- WPtouch Pro (under GPL) turns any WP content into mobile-friendly content
- Woothemes > Listings Theme : designed to build directories on the web, like a book club!
- Gigaom Pro (built on wordpress, a new kind of service to monetise content)
- Link bundle at http://bit.ly.ee9vg0
John Maxwell, Simon Fraser University Vancouver
3 reasons why we take the web seriously for book publishing
Pragmatist argument: Web is simply a superior platform for developing e-publications. Good reasons too. For example, the ePub spec is aligned with HTML5 and CSS. It makes sense to go to those formats from web-native content. Plus, you're using it already!
Liberty argument: open, transparent standards are increasingly valuable in an age of would-be monopolists (future-proof)
Futurist's argument: the web is THE publishing platform of our time. In 2050, the platform we'll be using won't be a replacement of the web, but the evolution of it.
With that in mind, how do we reimagine book publishing with the web as our framework?

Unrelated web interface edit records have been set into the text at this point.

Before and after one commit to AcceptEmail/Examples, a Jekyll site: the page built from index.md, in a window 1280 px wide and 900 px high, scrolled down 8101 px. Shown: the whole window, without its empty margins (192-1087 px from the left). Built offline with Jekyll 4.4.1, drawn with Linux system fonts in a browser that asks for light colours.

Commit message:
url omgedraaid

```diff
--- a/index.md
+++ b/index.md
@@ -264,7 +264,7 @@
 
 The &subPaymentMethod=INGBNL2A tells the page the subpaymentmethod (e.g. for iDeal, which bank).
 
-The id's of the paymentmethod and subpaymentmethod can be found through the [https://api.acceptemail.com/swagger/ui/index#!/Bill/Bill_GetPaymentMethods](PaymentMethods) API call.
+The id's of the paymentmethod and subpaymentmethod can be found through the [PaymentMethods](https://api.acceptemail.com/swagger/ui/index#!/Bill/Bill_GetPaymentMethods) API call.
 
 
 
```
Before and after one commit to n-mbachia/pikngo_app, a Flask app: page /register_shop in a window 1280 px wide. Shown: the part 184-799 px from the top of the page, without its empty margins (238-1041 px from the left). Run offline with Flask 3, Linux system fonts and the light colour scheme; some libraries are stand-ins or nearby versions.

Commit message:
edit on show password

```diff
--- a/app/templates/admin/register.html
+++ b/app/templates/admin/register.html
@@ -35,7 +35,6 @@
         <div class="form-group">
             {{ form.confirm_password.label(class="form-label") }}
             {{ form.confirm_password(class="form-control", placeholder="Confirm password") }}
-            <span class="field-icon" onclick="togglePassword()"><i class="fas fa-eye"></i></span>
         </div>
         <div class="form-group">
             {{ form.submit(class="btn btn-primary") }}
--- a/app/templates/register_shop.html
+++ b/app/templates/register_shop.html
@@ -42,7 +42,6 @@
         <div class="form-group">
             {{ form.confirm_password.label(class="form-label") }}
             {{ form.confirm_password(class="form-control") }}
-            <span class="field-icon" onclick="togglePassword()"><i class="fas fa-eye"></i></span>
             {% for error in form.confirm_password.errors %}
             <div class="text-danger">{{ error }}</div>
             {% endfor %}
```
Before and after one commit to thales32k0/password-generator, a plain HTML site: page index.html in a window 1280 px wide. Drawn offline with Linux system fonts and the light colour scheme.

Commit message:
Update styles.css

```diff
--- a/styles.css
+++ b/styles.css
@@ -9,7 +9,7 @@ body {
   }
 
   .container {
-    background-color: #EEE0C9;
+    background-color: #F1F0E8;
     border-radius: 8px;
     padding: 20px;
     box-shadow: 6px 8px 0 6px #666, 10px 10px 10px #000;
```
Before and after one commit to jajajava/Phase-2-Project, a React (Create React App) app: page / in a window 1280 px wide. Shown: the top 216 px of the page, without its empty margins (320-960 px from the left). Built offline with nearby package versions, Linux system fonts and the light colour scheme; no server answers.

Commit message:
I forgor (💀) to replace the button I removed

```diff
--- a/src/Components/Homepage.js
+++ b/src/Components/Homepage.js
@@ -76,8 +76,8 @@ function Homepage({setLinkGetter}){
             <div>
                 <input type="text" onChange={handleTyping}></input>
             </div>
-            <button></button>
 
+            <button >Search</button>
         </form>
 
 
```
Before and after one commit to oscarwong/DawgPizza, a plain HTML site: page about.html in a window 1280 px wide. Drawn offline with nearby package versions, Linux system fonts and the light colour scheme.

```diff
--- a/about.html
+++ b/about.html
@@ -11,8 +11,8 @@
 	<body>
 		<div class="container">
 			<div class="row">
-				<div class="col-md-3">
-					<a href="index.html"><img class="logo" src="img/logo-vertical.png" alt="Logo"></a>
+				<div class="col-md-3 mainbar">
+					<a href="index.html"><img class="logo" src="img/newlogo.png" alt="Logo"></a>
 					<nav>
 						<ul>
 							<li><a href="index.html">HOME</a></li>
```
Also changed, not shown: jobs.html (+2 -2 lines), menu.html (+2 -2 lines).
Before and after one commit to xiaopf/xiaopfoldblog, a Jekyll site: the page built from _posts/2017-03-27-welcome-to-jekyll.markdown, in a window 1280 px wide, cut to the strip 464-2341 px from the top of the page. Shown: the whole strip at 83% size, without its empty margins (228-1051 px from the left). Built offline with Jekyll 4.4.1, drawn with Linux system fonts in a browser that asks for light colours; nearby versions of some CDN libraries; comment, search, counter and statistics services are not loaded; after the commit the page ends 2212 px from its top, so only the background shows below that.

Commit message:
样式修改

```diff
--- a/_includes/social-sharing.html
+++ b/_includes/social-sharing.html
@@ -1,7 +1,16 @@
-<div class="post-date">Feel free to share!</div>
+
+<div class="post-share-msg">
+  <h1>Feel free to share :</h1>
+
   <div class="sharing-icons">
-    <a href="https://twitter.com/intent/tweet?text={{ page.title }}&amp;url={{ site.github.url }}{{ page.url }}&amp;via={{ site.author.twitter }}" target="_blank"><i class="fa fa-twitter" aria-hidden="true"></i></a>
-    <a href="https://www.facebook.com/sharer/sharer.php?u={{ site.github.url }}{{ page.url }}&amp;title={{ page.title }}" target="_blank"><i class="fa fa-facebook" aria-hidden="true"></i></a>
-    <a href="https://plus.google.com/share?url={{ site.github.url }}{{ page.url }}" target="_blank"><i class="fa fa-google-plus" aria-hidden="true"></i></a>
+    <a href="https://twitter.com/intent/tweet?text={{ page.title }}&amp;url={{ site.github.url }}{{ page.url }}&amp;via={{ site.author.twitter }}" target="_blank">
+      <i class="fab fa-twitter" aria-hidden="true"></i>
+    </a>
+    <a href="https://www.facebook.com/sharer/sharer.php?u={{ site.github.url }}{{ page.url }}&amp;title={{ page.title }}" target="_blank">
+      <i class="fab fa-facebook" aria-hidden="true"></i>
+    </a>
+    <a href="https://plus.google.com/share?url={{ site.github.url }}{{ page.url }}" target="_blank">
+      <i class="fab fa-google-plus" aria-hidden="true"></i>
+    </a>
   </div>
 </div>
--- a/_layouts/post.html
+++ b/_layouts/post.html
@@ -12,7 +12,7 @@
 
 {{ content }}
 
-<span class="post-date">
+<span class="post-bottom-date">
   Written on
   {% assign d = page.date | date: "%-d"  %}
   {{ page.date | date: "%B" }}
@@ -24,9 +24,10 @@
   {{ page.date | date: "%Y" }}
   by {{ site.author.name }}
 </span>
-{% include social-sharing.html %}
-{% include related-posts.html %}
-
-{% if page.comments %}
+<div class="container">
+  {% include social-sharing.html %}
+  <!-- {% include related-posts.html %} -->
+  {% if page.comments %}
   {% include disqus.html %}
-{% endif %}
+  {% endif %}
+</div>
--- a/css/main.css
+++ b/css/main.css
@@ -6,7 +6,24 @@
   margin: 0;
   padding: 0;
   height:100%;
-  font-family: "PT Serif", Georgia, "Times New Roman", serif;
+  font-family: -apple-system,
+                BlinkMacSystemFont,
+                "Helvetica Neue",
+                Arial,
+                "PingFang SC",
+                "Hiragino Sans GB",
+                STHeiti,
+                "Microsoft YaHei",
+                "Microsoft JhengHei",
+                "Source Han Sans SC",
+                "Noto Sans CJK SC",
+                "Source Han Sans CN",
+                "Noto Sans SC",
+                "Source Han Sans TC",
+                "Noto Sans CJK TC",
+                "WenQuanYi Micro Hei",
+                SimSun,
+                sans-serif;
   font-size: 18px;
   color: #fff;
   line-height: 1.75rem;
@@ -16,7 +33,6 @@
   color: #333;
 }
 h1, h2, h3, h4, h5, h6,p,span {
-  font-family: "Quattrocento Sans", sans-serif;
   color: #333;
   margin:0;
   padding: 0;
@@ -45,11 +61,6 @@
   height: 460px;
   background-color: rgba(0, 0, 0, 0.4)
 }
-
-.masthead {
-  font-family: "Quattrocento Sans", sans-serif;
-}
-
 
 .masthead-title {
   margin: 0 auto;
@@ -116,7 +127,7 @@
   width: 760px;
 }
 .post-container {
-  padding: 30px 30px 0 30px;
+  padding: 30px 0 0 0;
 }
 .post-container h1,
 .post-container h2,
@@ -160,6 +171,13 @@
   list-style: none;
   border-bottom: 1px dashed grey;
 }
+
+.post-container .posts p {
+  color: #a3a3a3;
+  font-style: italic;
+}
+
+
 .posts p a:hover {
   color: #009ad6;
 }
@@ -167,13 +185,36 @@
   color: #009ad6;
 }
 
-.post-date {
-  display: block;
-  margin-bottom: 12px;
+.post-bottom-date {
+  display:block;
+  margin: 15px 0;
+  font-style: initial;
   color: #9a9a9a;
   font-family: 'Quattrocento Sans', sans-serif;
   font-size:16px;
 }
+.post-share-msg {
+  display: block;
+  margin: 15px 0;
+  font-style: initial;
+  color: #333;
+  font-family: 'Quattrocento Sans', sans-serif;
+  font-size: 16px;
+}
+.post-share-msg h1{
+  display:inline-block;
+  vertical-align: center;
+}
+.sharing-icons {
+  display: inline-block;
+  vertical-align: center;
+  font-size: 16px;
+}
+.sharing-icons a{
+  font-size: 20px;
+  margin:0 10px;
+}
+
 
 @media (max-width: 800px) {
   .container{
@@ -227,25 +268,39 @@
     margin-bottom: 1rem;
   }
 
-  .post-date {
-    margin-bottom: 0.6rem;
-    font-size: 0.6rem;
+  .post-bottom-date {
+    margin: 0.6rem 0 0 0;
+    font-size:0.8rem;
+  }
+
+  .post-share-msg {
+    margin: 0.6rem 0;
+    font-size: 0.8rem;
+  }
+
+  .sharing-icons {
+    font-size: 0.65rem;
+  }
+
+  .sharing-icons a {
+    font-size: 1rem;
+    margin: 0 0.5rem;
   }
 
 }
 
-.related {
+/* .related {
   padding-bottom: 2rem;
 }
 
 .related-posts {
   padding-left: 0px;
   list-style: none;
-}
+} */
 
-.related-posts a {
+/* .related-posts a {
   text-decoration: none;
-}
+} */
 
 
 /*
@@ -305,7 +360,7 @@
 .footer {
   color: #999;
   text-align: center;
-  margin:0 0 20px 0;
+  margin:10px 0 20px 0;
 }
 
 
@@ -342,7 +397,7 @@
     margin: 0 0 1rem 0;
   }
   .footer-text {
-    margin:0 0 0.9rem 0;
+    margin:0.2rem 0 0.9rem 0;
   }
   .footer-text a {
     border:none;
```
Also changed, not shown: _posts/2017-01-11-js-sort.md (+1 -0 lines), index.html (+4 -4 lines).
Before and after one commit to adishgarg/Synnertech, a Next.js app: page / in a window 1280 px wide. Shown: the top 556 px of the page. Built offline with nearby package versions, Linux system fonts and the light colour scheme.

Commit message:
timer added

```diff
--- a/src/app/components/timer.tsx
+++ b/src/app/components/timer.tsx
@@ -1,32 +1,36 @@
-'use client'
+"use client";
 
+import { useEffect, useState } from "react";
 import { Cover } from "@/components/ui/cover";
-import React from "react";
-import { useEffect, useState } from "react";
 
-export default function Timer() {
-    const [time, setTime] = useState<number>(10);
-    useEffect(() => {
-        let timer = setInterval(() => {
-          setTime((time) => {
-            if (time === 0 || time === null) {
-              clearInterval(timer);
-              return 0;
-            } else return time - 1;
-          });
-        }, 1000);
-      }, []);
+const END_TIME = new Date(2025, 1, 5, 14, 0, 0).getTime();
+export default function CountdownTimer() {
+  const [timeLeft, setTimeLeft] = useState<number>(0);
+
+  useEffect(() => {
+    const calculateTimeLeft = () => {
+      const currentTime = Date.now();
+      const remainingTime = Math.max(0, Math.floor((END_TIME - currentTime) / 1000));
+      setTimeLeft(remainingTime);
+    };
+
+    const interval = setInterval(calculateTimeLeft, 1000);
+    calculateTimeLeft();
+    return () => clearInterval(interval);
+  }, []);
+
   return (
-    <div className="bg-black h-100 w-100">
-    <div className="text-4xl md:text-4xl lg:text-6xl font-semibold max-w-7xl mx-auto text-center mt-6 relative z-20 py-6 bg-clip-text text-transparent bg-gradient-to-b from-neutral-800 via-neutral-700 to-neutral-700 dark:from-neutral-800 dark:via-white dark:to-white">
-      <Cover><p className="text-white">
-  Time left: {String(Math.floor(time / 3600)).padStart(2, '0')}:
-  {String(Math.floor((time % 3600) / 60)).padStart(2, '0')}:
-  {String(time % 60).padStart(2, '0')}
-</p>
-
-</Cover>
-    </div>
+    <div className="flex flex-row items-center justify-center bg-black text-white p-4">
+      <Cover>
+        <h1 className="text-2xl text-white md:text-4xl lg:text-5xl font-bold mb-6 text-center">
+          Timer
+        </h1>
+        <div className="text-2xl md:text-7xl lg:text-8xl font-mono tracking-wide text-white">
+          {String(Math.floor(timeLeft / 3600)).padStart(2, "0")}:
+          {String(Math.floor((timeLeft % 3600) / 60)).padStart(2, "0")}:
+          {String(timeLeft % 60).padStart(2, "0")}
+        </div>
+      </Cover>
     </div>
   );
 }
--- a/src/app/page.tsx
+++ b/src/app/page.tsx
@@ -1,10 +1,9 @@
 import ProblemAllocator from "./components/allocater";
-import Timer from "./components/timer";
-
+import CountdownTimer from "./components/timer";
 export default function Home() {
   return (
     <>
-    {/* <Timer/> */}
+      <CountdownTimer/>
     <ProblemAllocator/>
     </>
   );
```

Some SFU projects:
1. Ickmull: printing the web in InDesign [HTML to IFML via XSLT) http://code.google.com/p/ickmull
2. The Book of MPub (2010) An end-to-end book development project, entirely in WP, open peer reviewed, with simultaneous print, epub, web incarnations
3. Editorial workflow support in WordPress: ongoing graduate student R&D, going for low-hanging fruit
Hugh McGuire, Book Oven
PressBooks: An open source, webby, book publishing tool built on WordPress
Export formats: Web (HTML), ePub, POD ready PDF, InDesign ready XML